The lie’s the story

I wish to comment on the reaction of Fair Lawn High School to Bethany Koval and her computer account (“Bullying? Freedom of speech? And who’s Jewish?” and “An Israeli Jew?” January 15).

First of all, as offensive as the views expressed, the high school overreacted. Ms. Koval is free to friend or unfriend anyone in her computer circle. Any action by the high school infringes on her right of free speech and her right to associate with anyone she wants. There is no threat to either attack or harass anyone. All these actions did was to give attention to someone who deserves to be ignored.

Secondly, the best way to contest offensive speech is free speech itself.

By presenting herself with a Jewish and Israeli background when she clearly has neither, she is a liar who has no credibility whatsoever. This should have been the story, not some farfetched allegation of bullying.

Alan Mark Levin
Fair Lawn

What’s with the Times?

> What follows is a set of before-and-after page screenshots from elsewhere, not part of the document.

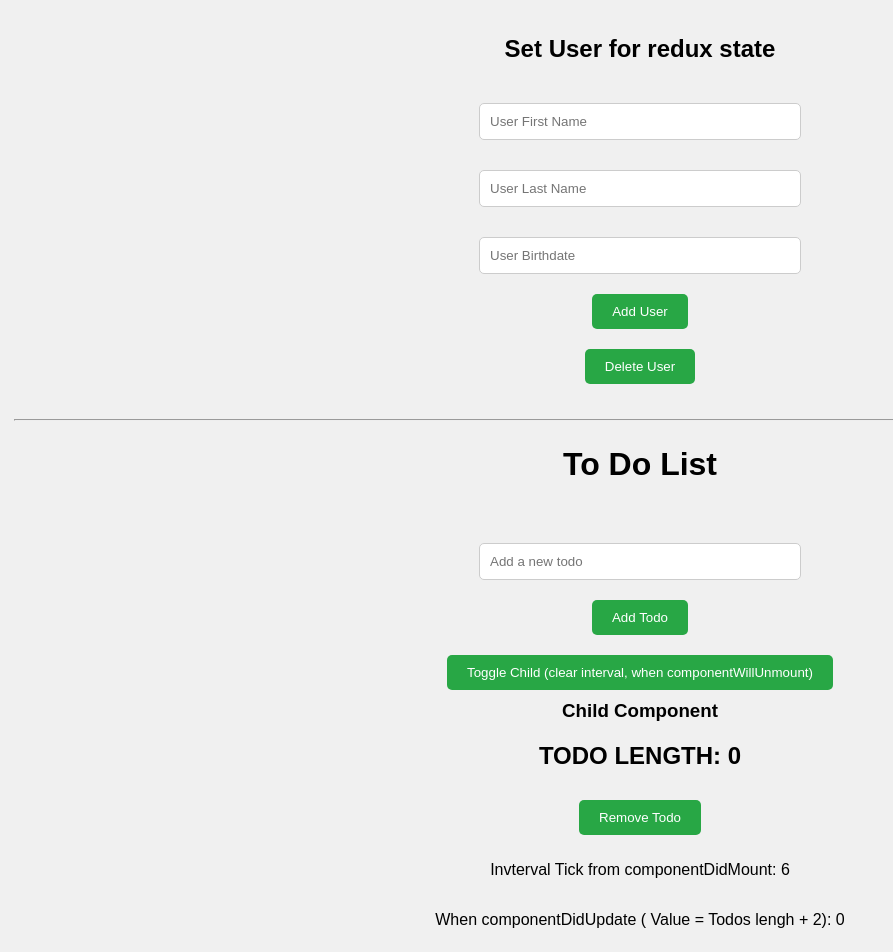
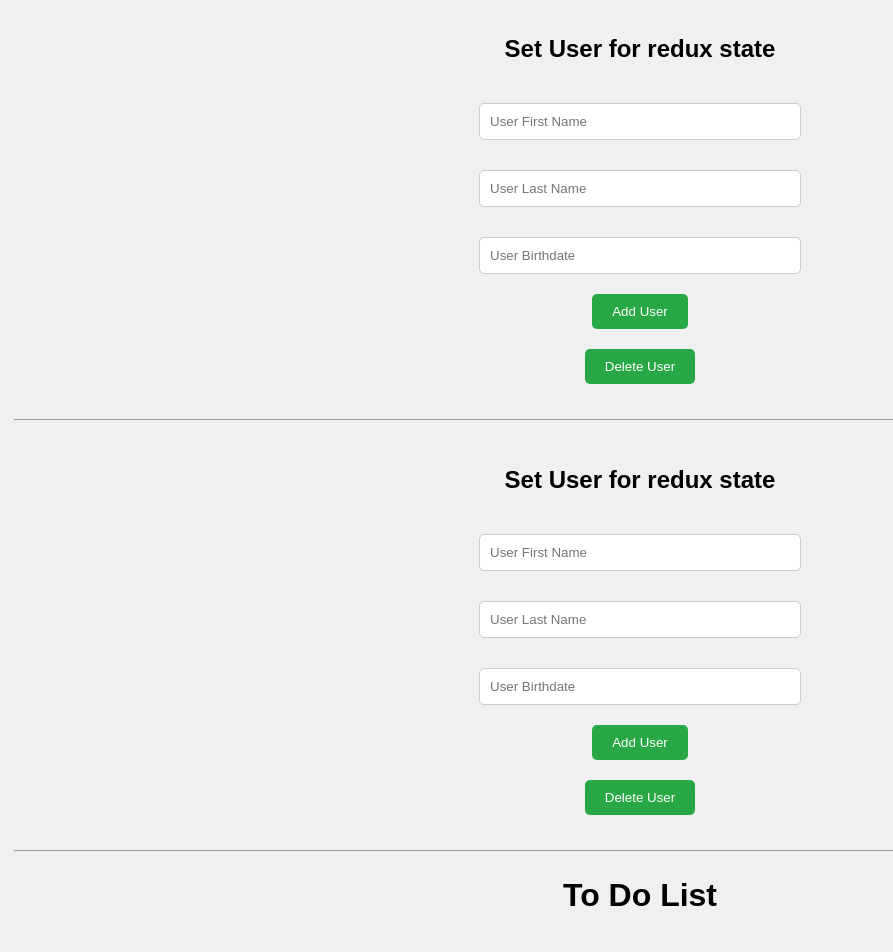
Before and after one commit to M1ke193/Class_component_Redux, a React (Create React App) app: page / in a window 1280 px wide. Shown: the top 952 px of the page, without its empty margins (0-893 px from the left). Built offline with nearby package versions, Linux system fonts and the light colour scheme.

Commit message:
add redux thunk package

```diff
--- a/package.json
+++ b/package.json
@@ -12,6 +12,7 @@
     "react-redux": "^9.2.0",
     "react-scripts": "5.0.1",
     "redux": "^5.0.1",
+    "redux-thunk": "^3.1.0",
     "web-vitals": "^2.1.0"
   },
   "scripts": {
--- a/src/App.js
+++ b/src/App.js
@@ -80,9 +80,24 @@ class App extends React.Component {
     this.renderCount++;
     return (
       <div className="App">
+
+        {/* component set user from redux state */}
         <UserComp />
         <hr />
 
+
+
+
+
+      {/* component using redux thunk */}
+        <UserComp />
+        <hr />
+
+
+
+
+
+        {/* nomral component with todo list */}
         <h1 className="title">To Do List</h1>
         <ul className="todo-list">
           {this.state.todos.map((todo, index) => (
@@ -114,26 +129,39 @@ class App extends React.Component {
         <button className="add-todo-button" onClick={this.toggleChild}>
           Toggle Child (clear interval, when componentWillUnmount)
         </button>
-
         {!this.state.isHideChild && (
           <Child
             todoQuantity={this.state.todos.length}
             removeTodoCB={this.removeTodoCB}
           />
         )}
-
         <CounterComp />
         <p>Render Count: {this.renderCount}</p>
         <p>firstName user from redux state: {this.props.firstName ?? "Not set"}</p>
+
+
+
+
+
+        {/* comparison between pure component and normal component */}
         <hr />
         <PureComp />
-
         <hr />
         <NormalComp />
 
+
+
+
+
+        {/* component using life cycle shouldupdate */}
         <hr />
         <ShouldUpdate />
 
+
+
+
+
+        {/* component using HOC */}
         <hr />
         <h4>This is form Parent component</h4>
         <button
@@ -153,6 +181,11 @@ class App extends React.Component {
         <button className="add-todo-button" onClick={this.handleRefreshData}>
           Refresh Data
         </button>
+
+
+
+
+
       </div>
     );
   }
```
Also changed, not shown: 1 other file (tests, documents, lock files or other folders).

Your editorial on the alleged bullying by a Fair Lawn high school student, as well as your feature article about the incident, were insightful and informative — except for one thing.

Why didn’t you or your reporter contact the New York Times seeking comment on, or justification for, that newspaper’s careless publication of misrepresentations — or downright fabrications — regarding the facts and circumstances of this story?

Not that I would expect the Times to acknowledge its hypocrisy and lack of journalistic integrity in this matter, but they should at least be put on the record and quoted as to why they wrote what they did. You suggest that it’s because they accepted the student’s word that she is “an Israeli Jew.” If so, that is journalistic malpractice. But I think it was also because the implied slant of the Times story — namely that an anti-Israel opinion was being suppressed or intimidated by pro-Israel elements in the community, more closely fits the Times’ own negative narrative toward Israel.

Alan M. Schwartz